*** RECORD EXCERPTS ***
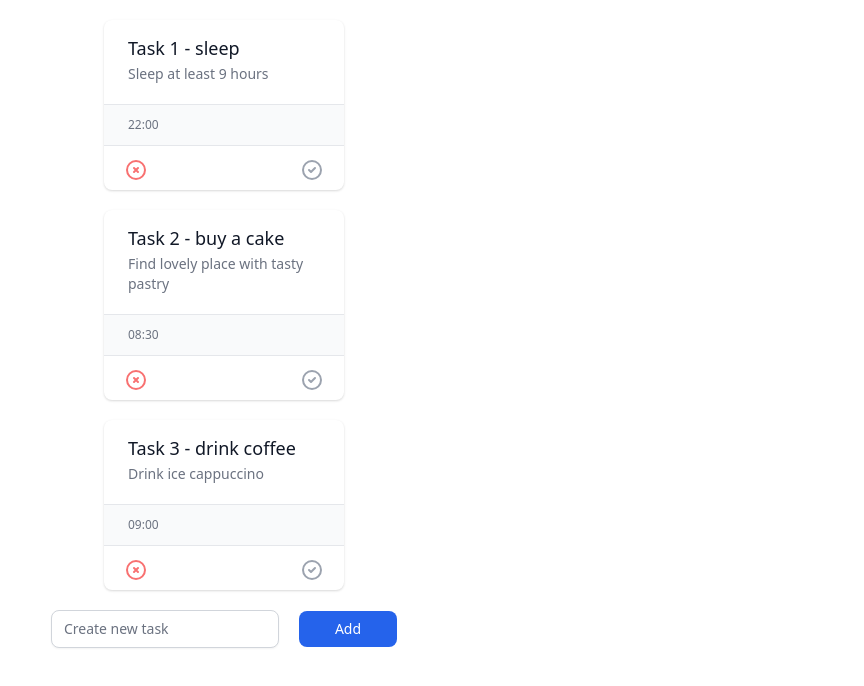
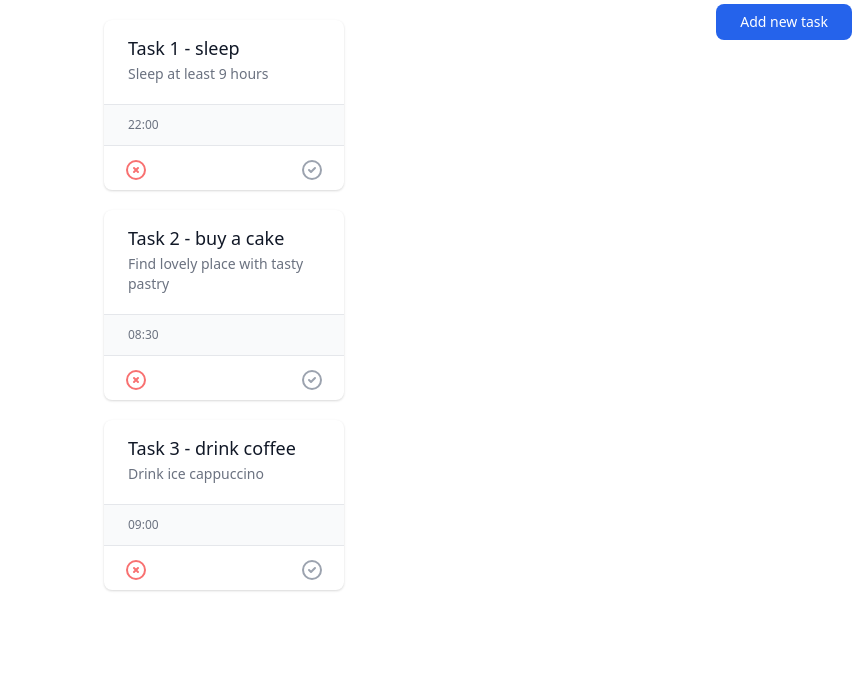
Before and after one commit to martlet-anastasia/todo-list-app, a plain HTML site: page index.html in a window 1280 px wide. Shown: the whole page, without its empty margins (416-1280 px from the left). Drawn offline with nearby package versions, Linux system fonts and the light colour scheme.

Commit message:
ToDO app, version 2 with modal window to add a new task

```diff
--- a/index.js
+++ /dev/null
@@ -1,103 +0,0 @@
-'use strict'
-
-const root = document.querySelector('#root')
-root.className = 'm-5 flex flex-col items-center'
-
-// Create list of ToDo tasks
-const todos = [
-    {
-        title: 'Task 1 - sleep',
-        text: 'Sleep at least 9 hours',
-        time: '22:00'
-    },
-    {
-        title: 'Task 2 - buy a cake',
-        text: 'Find lovely place with tasty pastry',
-        time: '08:30'
-    },
-    {
-        title: 'Task 3 - drink coffee',
-        text: 'Drink ice cappuccino',
-        time: '09:00'
-    },
-]
-
-// Create card function with CSS styles
-function createCard(cardInput) {
-    // create HTML tags
-    const card = document.createElement('div')
-    const cardTitle = document.createElement('h2')
-    const cardText = document.createElement('p')
-    const cardTimeDiv = document.createElement('div')
-    const cardTime = document.createElement('p')
-    const cardButtonDiv = document.createElement('div')
-    const cardDelete = document.createElement('button')
-    const cardDone = document.createElement('button')
-
-    // add style
-    card.className = 'bg-white shadow overflow-hidden sm:rounded-lg w-60 mb-5'
-    cardTitle.className = 'text-lg leading-6 font-medium text-gray-900 px-4 pt-4 sm:px-6'
-    cardText.className = 'mt-1 max-w-2xl text-sm text-gray-500 px-4 pb-5 sm:px-6'
-    cardTimeDiv.className = 'border-t border-b border-gray-200 bg-gray-50 px-4 py-3 sm:px-6'
-    cardTime.className = 'text-xs font-medium text-gray-500'
-    cardButtonDiv.className = 'text-sm text-gray-500 px-4 pt-3 pb-2 sm:px-5 flex justify-between'
-
-    // add content
-    cardTitle.textContent = cardInput.title
-    cardText.textContent = cardInput.text
-    cardTime.textContent = cardInput.time
-    cardDelete.innerHTML += '<svg xmlns="http://www.w3.org/2000/svg" class="h-6 w-6 text-red-400 hover:text-red-500" fill="none" viewBox="0 0 24 24" stroke="currentColor"> <path stroke-linecap="round" stroke-linejoin="round" stroke-width="2" d="M10 14l2-2m0 0l2-2m-2 2l-2-2m2 2l2 2m7-2a9 9 0 11-18 0 9 9 0 0118 0z" /></svg>'
-    cardDone.innerHTML += '<svg xmlns="http://www.w3.org/2000/svg" class="h-6 w-6 text-gray-400 hover:text-green-400" fill="none" viewBox="0 0 24 24" stroke="currentColor"> <path stroke-linecap="round" stroke-linejoin="round" stroke-width="2" d="M9 12l2 2 4-4m6 2a9 9 0 11-18 0 9 9 0 0118 0z" /></svg>'
-
-    // combine all elements into card, append to HTML
-    cardTimeDiv.append(cardTime)
-    cardButtonDiv.append(cardDelete, cardDone)
-    card.append(cardTitle, cardText, cardTimeDiv, cardButtonDiv)
-    root.append(card)
-}
-
-// Update View with cards
-function renderCard(model) {
-    model.forEach(eachTask => {
-        createCard(eachTask)
-    })
-}
-
-// Input form to create new task
-function addNewCard() {
-    // create HTML tags
-    const form = document.createElement('form')
-    const formLabel = document.createElement('label')
-    const formInput = document.createElement('input')
-    const formButtom = document.createElement('button')
-
-    // add styles & attributes
-    form.className = 'mb-5 flex flex-col w-60 sm:block sm:w-auto'
-    form.action = '#'
-    formLabel.className = 'sr-only'
-    formLabel.htmlFor = 'new_task'
-
-    // <input> tag
-    formInput.className = 'w-full sm:w-auto mr-5 appearance-none rounded-none px-3 py-2 border border-gray-300 placeholder-gray-500 text-gray-900 sm:rounded-lg shadow-sm -space-y-px focus:outline-none focus:ring-blue-400 focus:border-blue-400 focus:z-10 sm:text-sm'
-    formInput.type = 'text'
-    formInput.id = 'new_task'
-    formInput.placeholder = 'Create new task'
-    formInput.required = true
-
-    // <button> tag
-    formButtom.className = 'bg-blue-600 rounded-none sm:rounded-lg px-9 py-2 text-white sm:text-sm hover:bg-blue-700'
-    formButtom.textContent = 'Add'
-    formButtom.type = 'submit'
-
-    form.append(formLabel, formInput, formButtom)
-    root.append(form)
-
-}
-
-function renderInput() {
-    addNewCard()
-}
-
-
-renderCard(todos)
-renderInput()
--- /dev/null
+++ b/scripts/index.js
@@ -0,0 +1,58 @@
+'use strict'
+// Import function
+import { createCard, renderCard, createModal, newTaskPush, addNewTaskBtn, cardBlockOverlay, cleanInput } from "./templates.js"
+
+// Create list of ToDo tasks
+const todos = [
+    {
+        title: 'Task 1 - sleep',
+        text: 'Sleep at least 9 hours',
+        time: '22:00'
+    },
+    {
+        title: 'Task 2 - buy a cake',
+        text: 'Find lovely place with tasty pastry',
+        time: '08:30'
+    },
+    {
+        title: 'Task 3 - drink coffee',
+        text: 'Drink ice cappuccino',
+        time: '09:00'
+    },
+]
+
+// App
+addNewTaskBtn()
+cardBlockOverlay()
+renderCard(todos)
+createModal()
+
+// Event Listener
+const root = document.querySelector('#root')
+const cardBlock = document.querySelector('#cardBlock')
+const btnAddTask = document.querySelector('#addBtn')
+const modalWindow = document.querySelector('#modalOverlay')
+const btnCreate = document.querySelector('#btnCreate')
+const btnCancel = document.querySelector('#btnCancel')
+
+btnAddTask.addEventListener('click', event => {
+    modalWindow.classList.toggle('hidden')
+})
+
+btnCancel.addEventListener('click', event => {
+    modalWindow.classList.toggle('hidden')
+    // clean input fields
+    cleanInput()
+})
+
+btnCreate.addEventListener('click', event => {
+    // push new task to already exists object of ToDOs & update View
+    let newTask = newTaskPush(todos)
+    if (newTask !== undefined) {
+        createCard(newTask)
+    // hide modal window
+    modalWindow.classList.toggle('hidden')
+    // clean input fields
+    cleanInput()
+    }
+})
--- /dev/null
+++ b/scripts/templates.js
@@ -0,0 +1,225 @@
+// Create block for cards
+export function cardBlockOverlay() {
+    const cardBlock = document.createElement('div')
+    cardBlock.className = 'mx-5 mt-5 flex flex-col items-center'
+    cardBlock.id = 'cardBlock'
+
+    root.append(cardBlock)
+}
+
+
+// Create card function with CSS styles
+export function createCard(cardInput) {
+    // create HTML tags
+    const card = document.createElement('div')
+    const cardTitle = document.createElement('h2')
+    const cardText = document.createElement('p')
+    const cardTimeDiv = document.createElement('div')
+    const cardTime = document.createElement('p')
+    const cardButtonDiv = document.createElement('div')
+    const cardDelete = document.createElement('button')
+    const cardDone = document.createElement('button')
+
+    // add style
+    card.className = 'bg-white shadow overflow-hidden sm:rounded-lg w-60 mb-5'
+    cardTitle.className = 'text-lg leading-6 font-medium text-gray-900 px-4 pt-4 sm:px-6'
+    cardText.className = 'mt-1 max-w-2xl text-sm text-gray-500 px-4 pb-5 sm:px-6'
+    cardTimeDiv.className = 'border-t border-b border-gray-200 bg-gray-50 px-4 py-3 sm:px-6'
+    cardTime.className = 'text-xs font-medium text-gray-500'
+    cardButtonDiv.className = 'text-sm text-gray-500 px-4 pt-3 pb-2 sm:px-5 flex justify-between'
+
+    // add content
+    cardTitle.textContent = cardInput.title
+    cardText.textContent = cardInput.text
+    cardTime.textContent = cardInput.time
+    cardDelete.innerHTML += '<svg xmlns="http://www.w3.org/2000/svg" class="h-6 w-6 text-red-400 hover:text-red-500" fill="none" viewBox="0 0 24 24" stroke="currentColor"> <path stroke-linecap="round" stroke-linejoin="round" stroke-width="2" d="M10 14l2-2m0 0l2-2m-2 2l-2-2m2 2l2 2m7-2a9 9 0 11-18 0 9 9 0 0118 0z" /></svg>'
+    cardDone.innerHTML += '<svg xmlns="http://www.w3.org/2000/svg" class="h-6 w-6 text-gray-400 hover:text-green-400" fill="none" viewBox="0 0 24 24" stroke="currentColor"> <path stroke-linecap="round" stroke-linejoin="round" stroke-width="2" d="M9 12l2 2 4-4m6 2a9 9 0 11-18 0 9 9 0 0118 0z" /></svg>'
+
+    // combine all elements into card, append to HTML
+    cardTimeDiv.append(cardTime)
+    cardButtonDiv.append(cardDelete, cardDone)
+    card.append(cardTitle, cardText, cardTimeDiv, cardButtonDiv)
+    cardBlock.append(card)
+}
+
+
+// View with cards
+export function renderCard(model) {
+    model.forEach(eachTask => {
+        createCard(eachTask)
+    })
+}
+
+
+// Button to open modal window to add new task
+export function addNewTaskBtn() {
+    const addNewTask = document.createElement('div')
+    const addNewTaskBtn = document.createElement('button')
+    addNewTask.className = 'sm:fixed top-0 right-0 pt-1 sm:mr-3 sticky bg-white flex justify-center'
+    addNewTaskBtn.className = 'bg-blue-600 rounded-none sm:rounded-lg px-6 py-2 text-white sm:text-sm hover:bg-blue-700'
+    addNewTaskBtn.textContent = 'Add new task'
+    addNewTaskBtn.id = "addBtn"
+
+    addNewTask.append(addNewTaskBtn)
+    root.append(addNewTask)
+}
+
+
+// Create modal window to add new task
+export function createModal() {
+    // Variables declaration
+    const modalOverlay = document.createElement('div')
+    const modal = document.createElement('div')
+    const modalBackground = document.createElement('div')
+    const modalSpan = document.createElement('span')
+    const modalMain = document.createElement('div')
+    const modalMainContainer = document.createElement('div')
+    const modalMainContent = document.createElement('div')
+    const modalIcon = document.createElement('div')
+    const modalTitleBlock = document.createElement('div')
+    const modalTitle = document.createElement('h3')
+    const modalTextBlock = document.createElement('div')
+    const modalText = document.createElement('p')
+    const btnBlock = document.createElement('div')
+    const btnCreate = document.createElement('button')
+    const btnCancel = document.createElement('button')
+    const inputContainer = document.createElement('div')
+    const inputTitleLabel = document.createElement('label')
+    const inputTitleDiv = document.createElement('div')
+    const inputTitle = document.createElement('input')
+    const inputTextLabel = document.createElement('label')
+    const inputTextDiv = document.createElement('div')
+    const inputText = document.createElement('input')
+    const inputTimeLabel = document.createElement('label')
+    const inputTimeDiv = document.createElement('div')
+    const inputTime = document.createElement('input')
+
+    // Set classes
+    modalOverlay.className = "fixed z-10 inset-0 overflow-y-auto hidden"
+    modal.className = "flex items-end justify-center min-h-screen pt-4 px-4 pb-20 text-center sm:block sm:p-0"
+    modalBackground.className = "fixed inset-0 bg-gray-500 bg-opacity-75 transition-opacity"
+    modalSpan.className = "hidden sm:inline-block sm:align-middle sm:h-screen"
+    modalMain.className = "inline-block align-bottom bg-white rounded-lg text-left overflow-hidden shadow-xl transform transition-all sm:my-8 sm:align-middle sm:max-w-lg sm:w-full"
+    modalMainContainer.className = "bg-white px-4 pt-5 pb-4 sm:p-6 sm:pb-4"
+    modalMainContent.className = "sm:flex sm:items-start"
+    modalIcon.className = "mx-auto flex-shrink-0 flex items-center justify-center h-12 w-12 rounded-full bg-green-100 sm:mx-0 sm:h-10 sm:w-10"
+    modalTitleBlock.className = "mt-3 text-center sm:mt-0 sm:ml-4 sm:text-left"
+    modalTitle.className = "text-lg leading-6 font-medium text-gray-900"
+    modalTextBlock.className = "mt-2 mb-4"
+    modalText.className = "text-sm text-gray-500"
+    btnBlock.className = "bg-gray-50 px-4 py-3 sm:px-6 sm:flex sm:flex-row-reverse"
+    btnCreate.className = "w-full inline-flex justify-center rounded-md border border-transparent shadow-sm px-4 py-2 bg-green-600 text-base font-medium text-white hover:bg-green-700 focus:outline-none focus:ring-2 focus:ring-offset-2 focus:ring-green-500 sm:ml-3 sm:w-auto sm:text-sm"
+    btnCancel.className = "mt-3 w-full inline-flex justify-center rounded-md border border-gray-300 shadow-sm px-4 py-2 bg-white text-base font-medium text-gray-700 hover:bg-gray-50 focus:outline-none focus:ring-2 focus:ring-offset-2 focus:ring-indigo-500 sm:mt-0 sm:ml-3 sm:w-auto sm:text-sm"
+    inputTitleLabel.className = "block text-sm font-medium text-gray-700"
+    inputTextLabel.className = "block text-sm font-medium text-gray-700"
+    inputTimeLabel.className = "block text-sm font-medium text-gray-700"
+    inputTitleDiv.className = "mt-2 mb-3 relative rounded-md shadow-sm border-2 border-transparent"
+    inputTextDiv.className = "mt-2 mb-3 relative rounded-md shadow-sm border-2 border-transparent"
+    inputTimeDiv.className = "mt-2 mb-3 relative rounded-md shadow-sm border-2 border-transparent"
+    inputTitle.className = "block w-full pl-7 pr-12 sm:text-sm border-gray-300 rounded-md"
+    inputText.className = "block w-full pl-7 pr-12 sm:text-sm border-gray-300 rounded-md"
+    inputTime.className = "block w-full pl-7 pr-12 sm:text-sm border-gray-300 rounded-md"
+
+    // Set other attributes
+    modalOverlay.id = "modalOverlay"
+    btnCreate.type = "submit"
+    btnCancel.type = "button"
+    btnCreate.id = "btnCreate"
+    btnCancel.id = "btnCancel"
+    inputTitleLabel.htmlFor = "input-title"
+    inputTextLabel.htmlFor = "input-text"
+    inputTimeLabel.htmlFor = "input-time"
+    inputTitle.type = "text"
+    inputText.type = "text"
+    inputTime.type = "text"
+    inputTitle.name = "input-title"
+    inputText.name = "input-text"
+    inputTime.name = "input-time"
+    inputTitle.id = "input-title"
+    inputText.id = "input-text"
+    inputTime.id = "input-time"
+    inputTitle.placeholder = "Enter task title"
+    inputText.placeholder = "Enter task description"
+    inputTime.placeholder = "Enter task time"
+    inputTitle.required = true
+    inputText.required = true
+    inputTime.required = true
+
+    // Add SVG (innerHTML)
+    modalIcon.innerHTML += '<svg xmlns="http://www.w3.org/2000/svg" class="h-6 w-6 text-green-600" fill="none" viewBox="0 0 24 24" stroke="currentColor"><path stroke-linecap="round" stroke-linejoin="round" stroke-width="2" d="M17 14v6m-3-3h6M6 10h2a2 2 0 002-2V6a2 2 0 00-2-2H6a2 2 0 00-2 2v2a2 2 0 002 2zm10 0h2a2 2 0 002-2V6a2 2 0 00-2-2h-2a2 2 0 00-2 2v2a2 2 0 002 2zM6 20h2a2 2 0 002-2v-2a2 2 0 00-2-2H6a2 2 0 00-2 2v2a2 2 0 002 2z"/></svg>'
+
+    // Add text content
+    modalTitle.textContent = "Create new task"
+    modalText.textContent = "Fill in the fields below to create a new task"
+    btnCreate.textContent = "Create"
+    btnCancel.textContent = "Cancel"
+    inputTitleLabel.textContent = "Title"
+    inputTextLabel.textContent = "Text"
+    inputTimeLabel.textContent = "Time"
+
+    // Append all elements together
+    inputTitleDiv.append(inputTitle)
+    inputTextDiv.append(inputText)
+    inputTimeDiv.append(inputTime)
+    inputContainer.append(inputTitleLabel, inputTitleDiv, inputTextLabel, inputTextDiv, inputTimeLabel, inputTimeDiv)
+    modalTextBlock.append(modalText)
+    modalTitleBlock.append(modalTitle, modalTextBlock, inputContainer)
+    modalMainContent.append(modalIcon, modalTitleBlock)
+    modalMainContainer.append(modalMainContent)
+    btnBlock.append(btnCreate, btnCancel)
+    modalMain.append(modalMainContainer, btnBlock)
+    modal.append(modalBackground, modalSpan, modalMain)
+    modalOverlay.append(modal)
+
+    // Append to root
+    root.append(modalOverlay)
+}
+
+
+// Check fields to not be empty
+function isEmpty(input) {
+    if(!input.value) {
+        input.parentElement.classList.remove('border-transparent')
+        input.parentElement.classList.add('border-red-500')
+        setTimeout(EmptyRemove, 1000, input)
+    }
+}
+function EmptyRemove(input) {
+    input.parentElement.classList.remove('border-red-500')
+    input.parentElement.classList.add('border-transparent')
+}
+
+
+// Add info about new task to ToDOs object
+export function newTaskPush(obj) {
+    const title = document.querySelector('#input-title')
+    const text = document.querySelector('#input-text')
+    const time = document.querySelector('#input-time')
+
+    if(title.value && text.value && time.value) {
+        const newTask = {}
+        newTask.title = title.value
+        newTask.text = text.value
+        newTask.time = time.value
+
+        obj.push(newTask)
+        return newTask
+    } else {
+        isEmpty(title)
+        isEmpty(text)
+        isEmpty(time)
+    }
+}
+
+
+// Clean input field
+export function cleanInput() {
+    const title = document.querySelector('#input-title')
+    const text = document.querySelector('#input-text')
+    const time = document.querySelector('#input-time')
+
+    // clean input fields
+    title.value = ''
+    text.value = ''
+    time.value = ''
+}
```
Also changed, not shown: index.html (+1 -1 lines).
***
WHAT IS REQUIRED. From the data above, copy every line where "renderCard" appears.

SOLUTION TO THIS EXERCISE.
-function renderCard(model) {
-renderCard(todos)
+import { createCard, renderCard, createModal, newTaskPush, addNewTaskBtn, cardBlockOverlay, cleanInput } from "./templates.js"
+renderCard(todos)
+export function renderCard(model) {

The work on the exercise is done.